“The plaintiffs have sincere and deeply held religious beliefs that marriage is limited to a man and a woman, that sex is to be reserved for marriage, and that men and women are to dress and behave in accordance with distinct and God-ordained, biological sexual identity," the plaintiffs wrote in a brief filed Monday. “Title VII, as interpreted in Bostock, requires that the plaintiffs operate their businesses contrary to their religious beliefs by denying them the ability to prescribe standards of conduct and deportment for their employees. At the same time, the plaintiffs believe that they are called by God to obey the civil authorities. So they are caught in a bind, and until this Court grants the declaratory relief that the plaintiffs seek, the plaintiffs have no way to avoid violating their religious beliefs."

Moreover, the plaintiffs allege, Bostock should not bar employers from enacting policies, for religious or non-religious reasons, that target "practicing homosexual and transgender individuals" based on "homosexual or transgender conduct."

“It is easy to imagine rules that comply with Bostock by applying equally to men and women, yet operate to exclude homosexual or transgender individuals from employment," the plaintiffs wrote, before proposing the following examples:

• “No employee, male or female, may enter a gay bar or gay bathhouse."

• “No employee, male or female, may engage in the sexual practices associated with homosexuality."

• “No employee, male or female, may engage in 'deviate sexual intercourse,' as that term is defined in section 25.02 of the Texas Penal Code."

• “No employee, male or female, may use Grindr (or other dating apps used primarily by homosexuals)."

• “No employee, male or female, may seek or obtain hormone therapy unless it is prescribed for a medical condition other than gender dysphoria."

• “No employee, male or female, may undergo surgery to modify their genitals, unless that surgery is needed for a medical condition other than gender dysphoria."

Elsewhere in the brief, the plaintiffs argue that Bostock should apply only to gay and transgender workers, and should not prohibit employers from discriminating against people of other sexual orientations, including bisexual folks.

In addition to summary judgment and a permanent injunction against the EEOC, the plaintiffs are seeking class-action status for their lawsuit. And, sadly, they seem likely to prevail — at least at the district court level.

The case is in the Fort Worth division of the Northern District of Texas, which is presided over by U.S. District Judge Reed O'Connor, who is among the nation's most notorious right-wing federal judges.

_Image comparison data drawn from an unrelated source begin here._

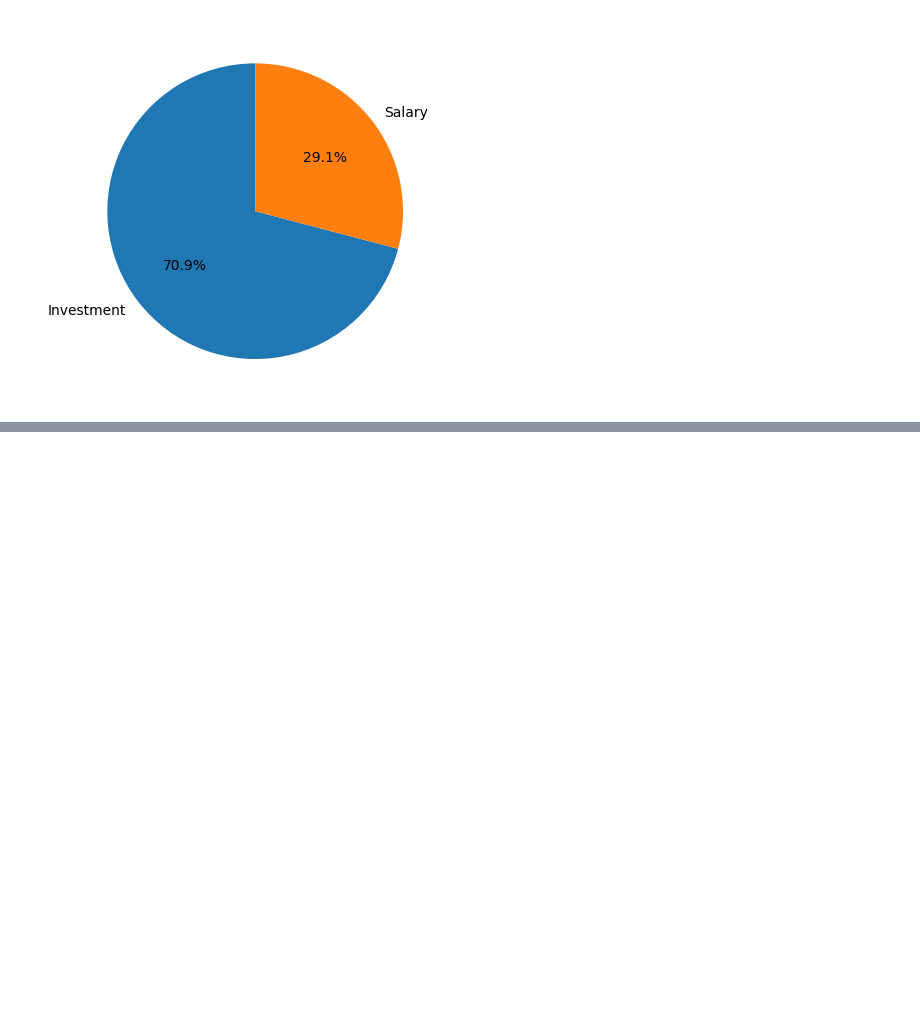
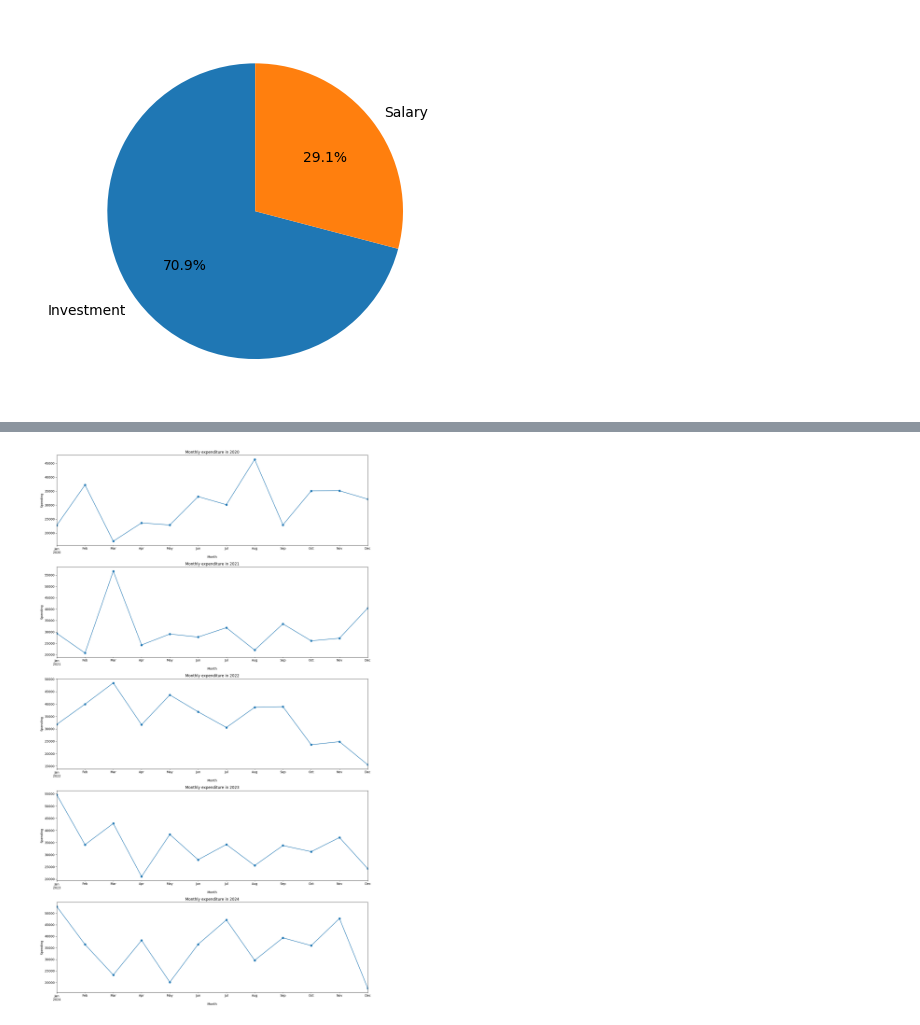
Before and after one commit to prasannashrestha011/ML_exercises, a Jupyter notebook: Personal_Finance_Analysis.ipynb, the cells around one changed output, grey strips where cells are left out. Cells and saved outputs as stored; diff of their text form; code cells hidden in the pictures; blank space fills up the shorter version.

```diff
--- a/Personal_Finance_Analysis.ipynb
+++ b/Personal_Finance_Analysis.ipynb
@@ -112,0 +146,7 @@ plt.pie(df_income,labels=df_income.index,autopct="%1.1f%%",startangle=90)
+# %%
+df_exp_monthly = df.copy()
+df_exp_monthly['Year']=df_exp_monthly['Date'].dt.to_period('y')
+df_exp_monthly['Month'] = df_exp_monthly['Date'].dt.to_period('m')
+
+df_year_month=df_exp_monthly.groupby(['Year','Month'])['Amount'].sum()
+df_year_month
@@ -112,0 +171,17 @@ plt.pie(df_income,labels=df_income.index,autopct="%1.1f%%",startangle=90)
+# %%
+years=df_year_month.index.get_level_values(0).unique()
+n_years=len(years)
+
+plt.figure(figsize=(15,5*n_years))
+
+for i,year in enumerate(years,1):
+    plt.subplot(n_years,1,i)
+    year_months=df_year_month.loc[year]
+    year_months.plot(marker='o',kind='line')
+    plt.title(f"Monthly expenditure in {year}")
+    plt.xlabel('Month')
+    plt.ylabel('Spending')
+plt.tight_layout()
+plt.show()
+# %% [output]
+[figure, added]
```
Also changed, not shown: parts of 3 cells of this notebook.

O'Connor previously issued high-profile decisions striking down the Affordable Care Act and gutting Obama-era transgender protections.

Back in February, after O'Connor initially allowed the Bostock religious exemption lawsuit to move forward, LGBTQ advocates slammed the decision.

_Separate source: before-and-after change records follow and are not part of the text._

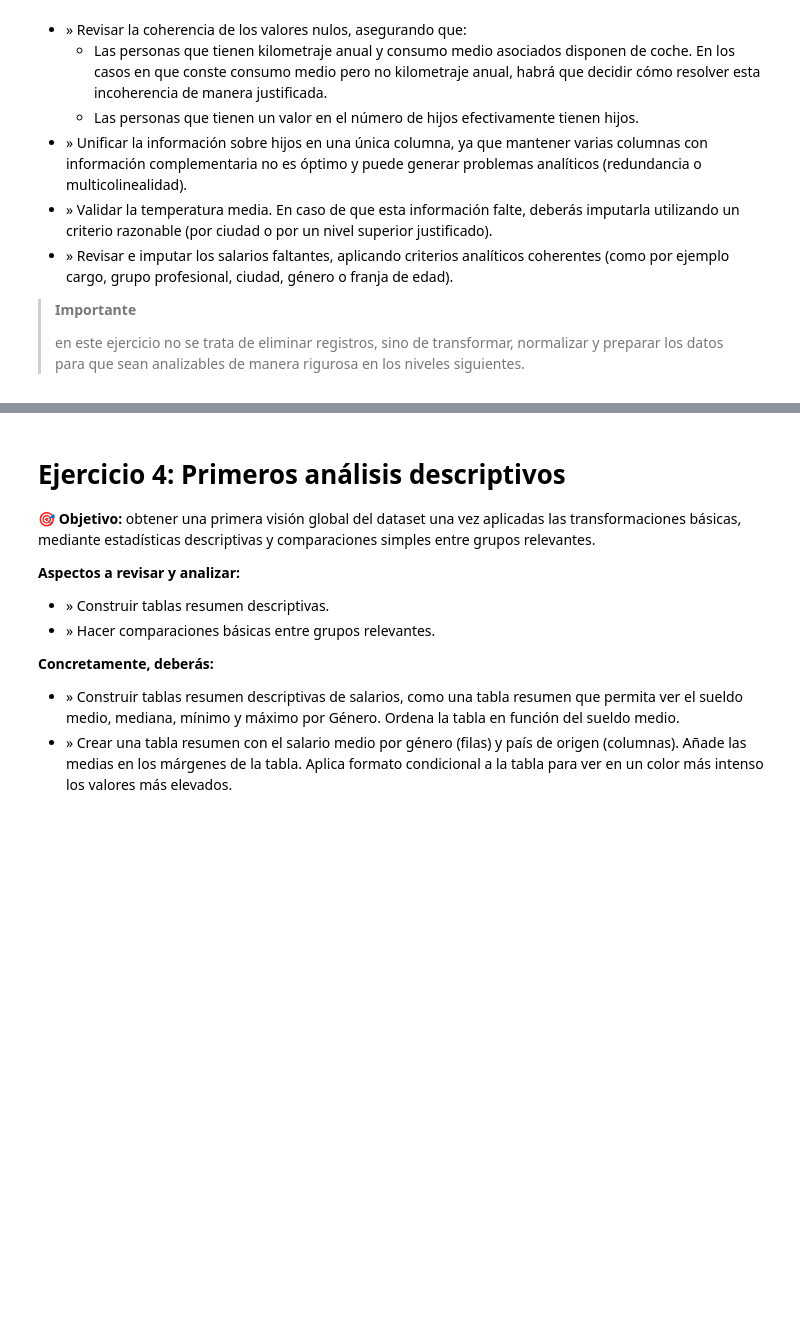
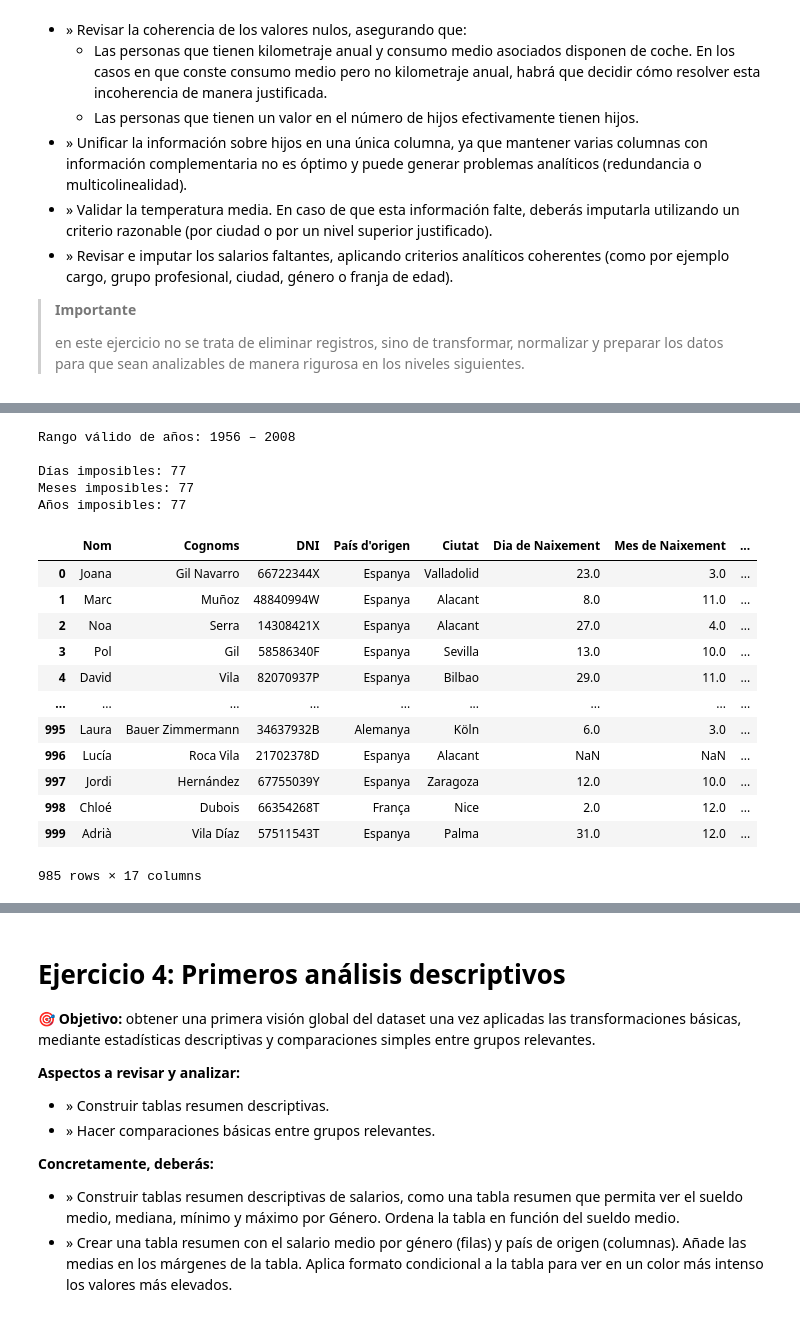
Before and after one commit to AlejandroNPereyra/Sprint-8---Data-Analysis, a Jupyter notebook: Sprint_8.ipynb, the cells around one changed output, grey strips where cells are left out. Cells and saved outputs as stored; diff of their text form; code cells hidden in the pictures; blank space fills up the shorter version.

```diff
--- a/Sprint_8.ipynb
+++ b/Sprint_8.ipynb
@@ -355,0 +672,4 @@ En este ejercicio deberás aplicar transformaciones básicas pero esenciales, or
+# %%
+pd.set_option('display.max_rows', None)
+display(encuesta["Salari mensual"].value_counts(dropna=False))
+pd.reset_option('display.max_rows')
@@ -355,0 +927,46 @@ En este ejercicio deberás aplicar transformaciones básicas pero esenciales, or
+# %%
+# ---------- Rangos válidos ----------
+ANY_ACTUAL = 2026
+EDAT_MAX   = 70
+EDAT_MIN   = 18
+
+ANY_MIN = ANY_ACTUAL - EDAT_MAX   # 1956
+ANY_MAX = ANY_ACTUAL - EDAT_MIN   # 2008
+
+print(f"Rango válido de años: {ANY_MIN} – {ANY_MAX}")
+
+# ---------- Máscaras de valores imposibles ----------
+mascara_dia = (encuesta['Dia de Naixement'] < 1) | (encuesta['Dia de Naixement'] > 31)
+mascara_mes = (encuesta['Mes de Naixement'] < 1) | (encuesta['Mes de Naixement'] > 12)
+mascara_any = (encuesta['Any de Naixement'] < ANY_MIN) | (encuesta['Any de Naixement'] > ANY_MAX)
+
+print("\nDías imposibles:", mascara_dia.sum())
+print("Meses imposibles:", mascara_mes.sum())
+print("Años imposibles:", mascara_any.sum())
+
+# ---------- Anulación (celda, no fila) ----------
+encuesta.loc[mascara_dia, 'Dia de Naixement'] = np.nan
+encuesta.loc[mascara_mes, 'Mes de Naixement'] = np.nan
+encuesta.loc[mascara_any, 'Any de Naixement'] = np.nan
+# %% [output]
+Rango válido de años: 1956 – 2008
+
+Días imposibles: 77
+Meses imposibles: 77
+Años imposibles: 77
+# %%
+display(encuesta)
+# %% [output]
+|  | Nom | Cognoms | DNI | País d'origen | Ciutat | Dia de Naixement | Mes de Naixement | ... |
+| 0 | Joana | Gil Navarro | 66722344X | Espanya | Valladolid | 23.0 | 3.0 | ... |
+| 1 | Marc | Muñoz | 48840994W | Espanya | Alacant | 8.0 | 11.0 | ... |
+| 2 | Noa | Serra | 14308421X | Espanya | Alacant | 27.0 | 4.0 | ... |
+| 3 | Pol | Gil | 58586340F | Espanya | Sevilla | 13.0 | 10.0 | ... |
+| 4 | David | Vila | 82070937P | Espanya | Bilbao | 29.0 | 11.0 | ... |
+| ... | ... | ... | ... | ... | ... | ... | ... | ... |
+| 995 | Laura | Bauer Zimmermann | 34637932B | Alemanya | Köln | 6.0 | 3.0 | ... |
+| 996 | Lucía | Roca Vila | 21702378D | Espanya | Alacant | NaN | NaN | ... |
+| 997 | Jordi | Hernández | 67755039Y | Espanya | Zaragoza | 12.0 | 10.0 | ... |
+| 998 | Chloé | Dubois | 66354268T | França | Nice | 2.0 | 12.0 | ... |
+| 999 | Adrià | Vila Díaz | 57511543T | Espanya | Palma | 31.0 | 12.0 | ... |
+985 rows × 17 columns
```
Also changed, not shown: parts of 80 cells of this notebook.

Adrian Shanker, executive director of Bradbury-Sullivan LGBT Community Center, told the Philadelphia Gay News: “Judge O'Connor's ruling misrepresents the clarity the Supreme Court provided in Bostock in favor of unnecessary and harmful religious exemptions to basic civil rights protections. Conservatives like to complain about judicial activism. But Judge O'Connor is the poster child for it with his repetitively fringe rulings that only a far-right zealot would find sensible. His ruling is a reminder that it is so critical that Congress passes explicit federal non-discrimination protections this year."

Justin F. Robinette, a civil-rights attorney, told the newspaper he is expecting "another unfavorable ruling from Judge O'Connor and potential appeals."

"The underlying lawsuit is part of a worrisome trend of putative Christian groups reframing the enforcement of LGBT-inclusive antibias laws as a form of discrimination against their religion," Robinette said. "They want to create a right to discriminate that — taken to its extreme — would exempt them from every civil law, including the civil rights laws and the recent Supreme Court ruling in Bostock."

Attorneys representing the EEOC from the Department of Justice have not yet filed a response to the plaintiffs' motion for summary judgment. You can read the plaintiffs' brief in support of the motion below.

U.S. Pastor Council v. EEOC by John Wright on Scribd